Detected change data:
===

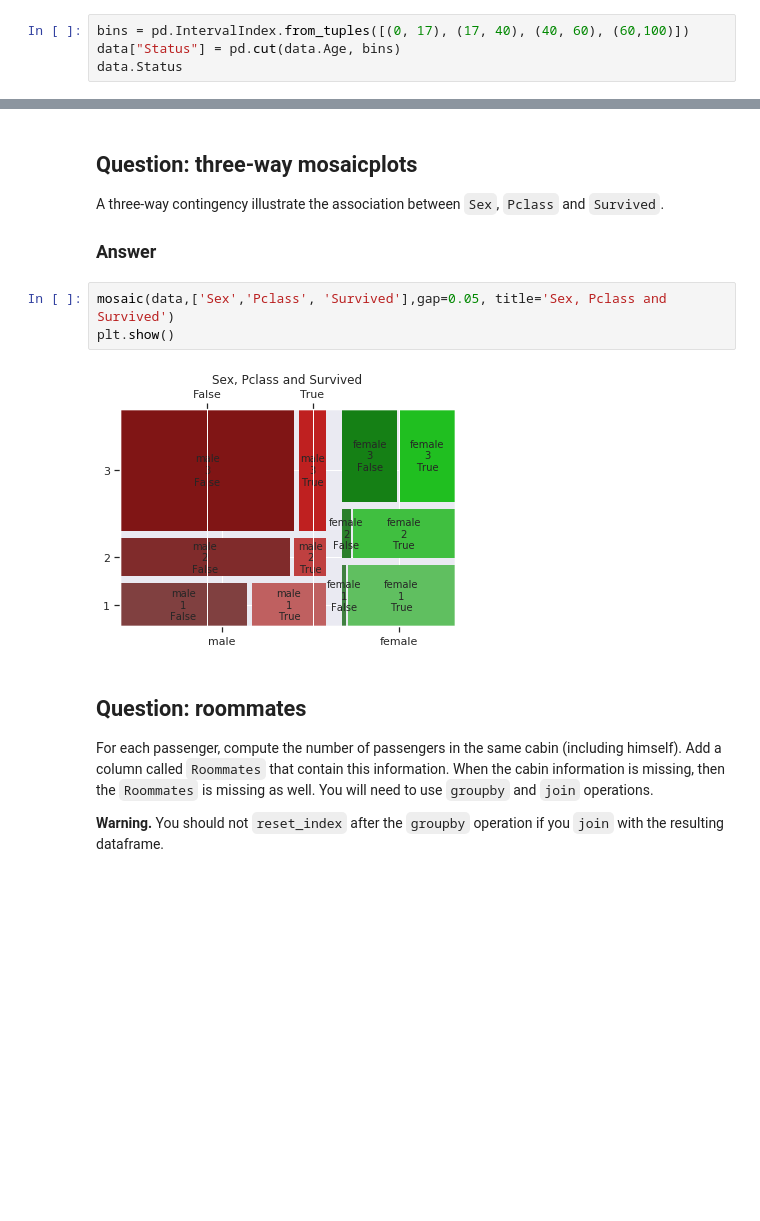
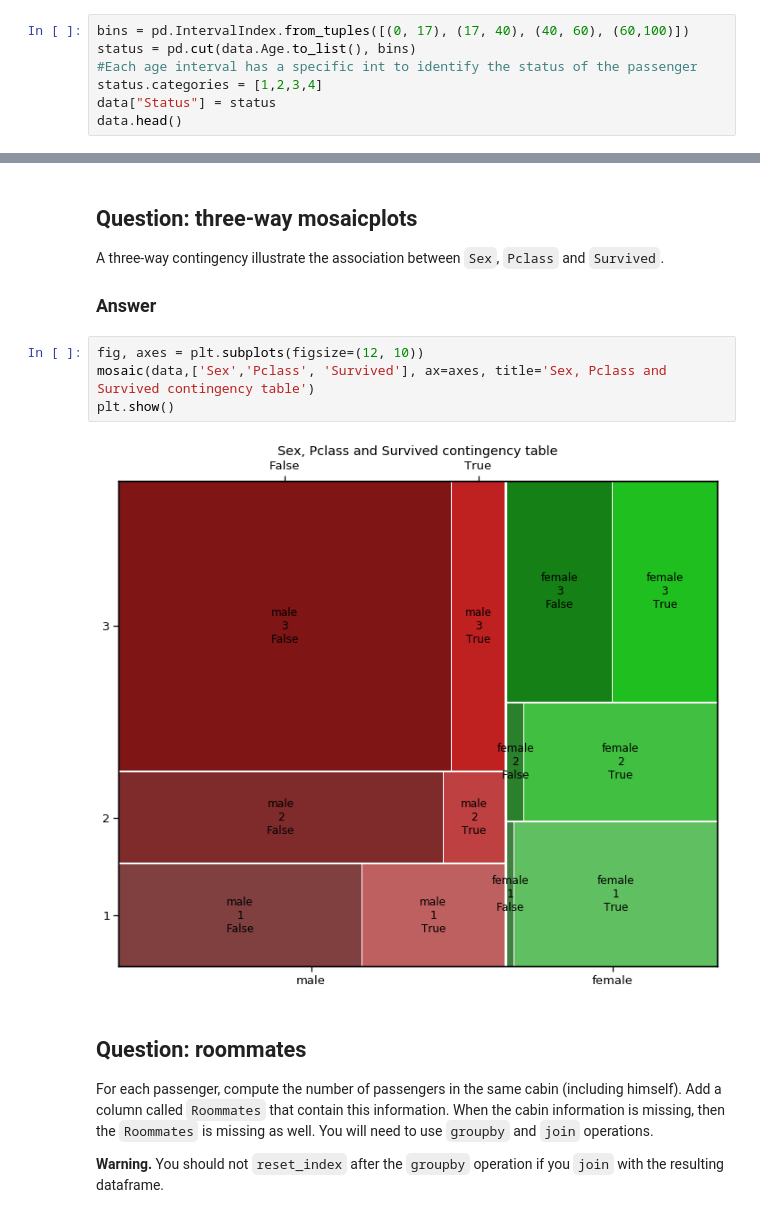
Before and after one commit to JLechuga94/BigData_1, a Jupyter notebook: homework01.ipynb, the cells around one changed output, grey strips where cells are left out. Cells and saved outputs as stored; diff of their text form; blank space fills up the shorter version.

```diff
--- a/homework01.ipynb
+++ b/homework01.ipynb
@@ -366,6 +341,9 @@ column with bins  `[0,17], (17, 40], (40, 60], (60, 100]`
 ### Answer
 # %%
 bins = pd.IntervalIndex.from_tuples([(0, 17), (17, 40), (40, 60), (60,100)])
-data["Status"] = pd.cut(data.Age, bins)
-data.Status
+status = pd.cut(data.Age.to_list(), bins)
+#Each age interval has a specific int to identify the status of the passenger
+status.categories = [1,2,3,4]
+data["Status"] = status
+data.head()
 # %% [output]
@@ -545,10 +522,11 @@ and `Survived`.
 
 ### Answer
 # %%
-mosaic(data,['Sex','Pclass', 'Survived'],gap=0.05, title='Sex, Pclass and Survived')
+fig, axes = plt.subplots(figsize=(12, 10))
+mosaic(data,['Sex','Pclass', 'Survived'], ax=axes, title='Sex, Pclass and Survived contingency table')
 plt.show()
 # %% [output]
-[figure, old version]
+[figure, new version]
 # %% [markdown]
 
 ## Question: roommates
```
Also changed, not shown: parts of 37 cells of this notebook.
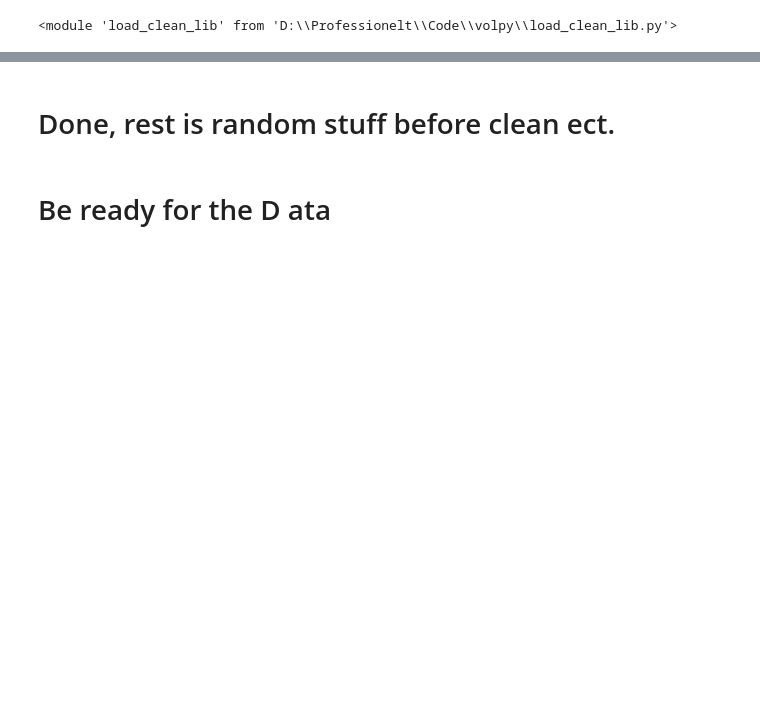
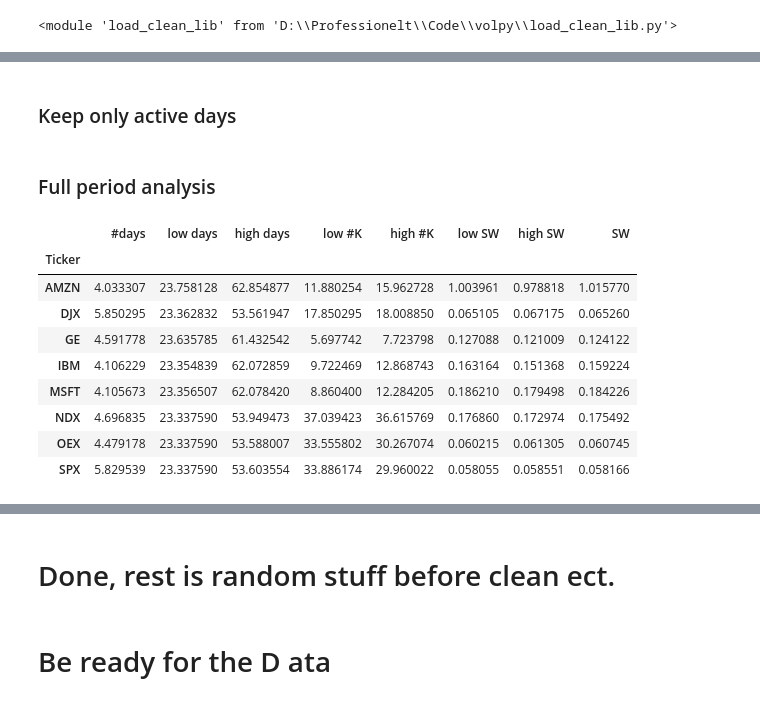
Before and after one commit to MadsHebsgaard/volpy, a Jupyter notebook: main.ipynb, the cells around one changed output, grey strips where cells are left out. Cells and saved outputs as stored; diff of their text form; code cells hidden in the pictures; blank space fills up the shorter version.

```diff
--- a/main.ipynb
+++ b/main.ipynb
@@ -106,0 +117,2 @@ summary_dly_df
+# %% [markdown]
+### Keep only active days
@@ -106,0 +121,2 @@ summary_dly_df
+# %% [markdown]
+### Full period analysis
@@ -106,0 +132,20 @@ summary_dly_df
+# %%
+import numpy as np
+
+# Select only the numeric columns in the DataFrame.
+numeric_cols = summary_dly_df.select_dtypes(include=[np.number]).columns
+
+# Filter rows where "low SW" is not NaN, group by "Ticker", and calculate the mean for numeric columns.
+avg_by_ticker = summary_dly_df[~summary_dly_df["low SW"].isna()].groupby("Ticker")[numeric_cols].mean()
+avg_by_ticker
+# %% [output]
+|  | #days | low days | high days | low #K | high #K | low SW | high SW | SW |
+| Ticker |  |  |  |  |  |  |  |  |
+| AMZN | 4.033307 | 23.758128 | 62.854877 | 11.880254 | 15.962728 | 1.003961 | 0.978818 | 1.015770 |
+| DJX | 5.850295 | 23.362832 | 53.561947 | 17.850295 | 18.008850 | 0.065105 | 0.067175 | 0.065260 |
+| GE | 4.591778 | 23.635785 | 61.432542 | 5.697742 | 7.723798 | 0.127088 | 0.121009 | 0.124122 |
+| IBM | 4.106229 | 23.354839 | 62.072859 | 9.722469 | 12.868743 | 0.163164 | 0.151368 | 0.159224 |
+| MSFT | 4.105673 | 23.356507 | 62.078420 | 8.860400 | 12.284205 | 0.186210 | 0.179498 | 0.184226 |
+| NDX | 4.696835 | 23.337590 | 53.949473 | 37.039423 | 36.615769 | 0.176860 | 0.172974 | 0.175492 |
+| OEX | 4.479178 | 23.337590 | 53.588007 | 33.555802 | 30.267074 | 0.060215 | 0.061305 | 0.060745 |
+| SPX | 5.829539 | 23.337590 | 53.603554 | 33.886174 | 29.960022 | 0.058055 | 0.058551 | 0.058166 |
```
Also changed, not shown: parts of 29 cells of this notebook, 1 other file.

===

» **What you have to do**: The word to look for is "columns"; copy out every line of the entries that holds it.

» **Task result**:
+# Select only the numeric columns in the DataFrame.
+numeric_cols = summary_dly_df.select_dtypes(include=[np.number]).columns
+# Filter rows where "low SW" is not NaN, group by "Ticker", and calculate the mean for numeric columns.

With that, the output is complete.